## Assigned task
Please filter the data down to the lines that include the word "order" and copy them.

(Change listing data)
■ ■ ■ ■

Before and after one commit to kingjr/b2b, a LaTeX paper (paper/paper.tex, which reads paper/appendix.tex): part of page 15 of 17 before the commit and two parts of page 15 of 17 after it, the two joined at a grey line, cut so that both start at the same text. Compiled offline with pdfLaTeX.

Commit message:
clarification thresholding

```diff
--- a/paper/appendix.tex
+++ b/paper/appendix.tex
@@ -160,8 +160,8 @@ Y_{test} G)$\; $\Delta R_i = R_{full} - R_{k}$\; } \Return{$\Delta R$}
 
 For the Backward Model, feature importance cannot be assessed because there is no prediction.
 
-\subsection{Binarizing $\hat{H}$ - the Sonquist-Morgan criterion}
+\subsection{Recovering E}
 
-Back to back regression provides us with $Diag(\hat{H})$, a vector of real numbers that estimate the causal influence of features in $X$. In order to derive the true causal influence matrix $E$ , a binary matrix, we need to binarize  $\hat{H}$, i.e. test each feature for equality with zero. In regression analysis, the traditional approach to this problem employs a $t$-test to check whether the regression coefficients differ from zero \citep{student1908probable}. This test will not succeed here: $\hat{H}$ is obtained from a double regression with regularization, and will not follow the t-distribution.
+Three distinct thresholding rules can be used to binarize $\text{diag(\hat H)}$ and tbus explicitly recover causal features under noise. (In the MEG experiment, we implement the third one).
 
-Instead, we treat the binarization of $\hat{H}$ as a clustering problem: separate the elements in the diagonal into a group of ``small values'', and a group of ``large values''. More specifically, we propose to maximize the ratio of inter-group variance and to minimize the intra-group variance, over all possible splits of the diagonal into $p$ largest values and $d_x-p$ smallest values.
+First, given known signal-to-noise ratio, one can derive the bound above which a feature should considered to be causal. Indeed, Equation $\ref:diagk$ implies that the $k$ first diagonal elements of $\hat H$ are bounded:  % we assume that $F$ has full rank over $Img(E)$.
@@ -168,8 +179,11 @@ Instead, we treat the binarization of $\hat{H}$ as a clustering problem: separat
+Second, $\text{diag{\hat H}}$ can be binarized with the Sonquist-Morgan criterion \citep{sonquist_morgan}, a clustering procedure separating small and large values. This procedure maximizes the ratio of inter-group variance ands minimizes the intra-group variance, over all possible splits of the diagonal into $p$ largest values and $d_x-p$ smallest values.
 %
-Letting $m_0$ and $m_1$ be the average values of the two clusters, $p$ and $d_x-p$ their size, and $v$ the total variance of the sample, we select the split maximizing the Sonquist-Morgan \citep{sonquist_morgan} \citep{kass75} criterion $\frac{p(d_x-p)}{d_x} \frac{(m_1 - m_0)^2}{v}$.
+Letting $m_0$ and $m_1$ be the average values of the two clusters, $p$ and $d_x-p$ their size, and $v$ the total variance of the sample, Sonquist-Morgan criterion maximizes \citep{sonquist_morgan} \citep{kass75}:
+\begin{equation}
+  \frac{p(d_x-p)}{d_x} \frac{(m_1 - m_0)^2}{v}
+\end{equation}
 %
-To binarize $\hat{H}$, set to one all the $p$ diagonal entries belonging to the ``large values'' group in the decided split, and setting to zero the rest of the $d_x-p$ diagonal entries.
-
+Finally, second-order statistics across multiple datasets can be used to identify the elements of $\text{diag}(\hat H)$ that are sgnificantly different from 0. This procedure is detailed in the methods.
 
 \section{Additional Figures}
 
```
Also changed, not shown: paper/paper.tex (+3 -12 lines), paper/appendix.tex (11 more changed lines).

■ ■ ■ ■

## Solution to the problem
-Back to back regression provides us with $Diag(\hat{H})$, a vector of real numbers that estimate the causal influence of features in $X$. In order to derive the true causal influence matrix $E$ , a binary matrix, we need to binarize  $\hat{H}$, i.e. test each feature for equality with zero. In regression analysis, the traditional approach to this problem employs a $t$-test to check whether the regression coefficients differ from zero \citep{student1908probable}. This test will not succeed here: $\hat{H}$ is obtained from a double regression with regularization, and will not follow the t-distribution.
+Finally, second-order statistics across multiple datasets can be used to identify the elements of $\text{diag}(\hat H)$ that are sgnificantly different from 0. This procedure is detailed in the methods.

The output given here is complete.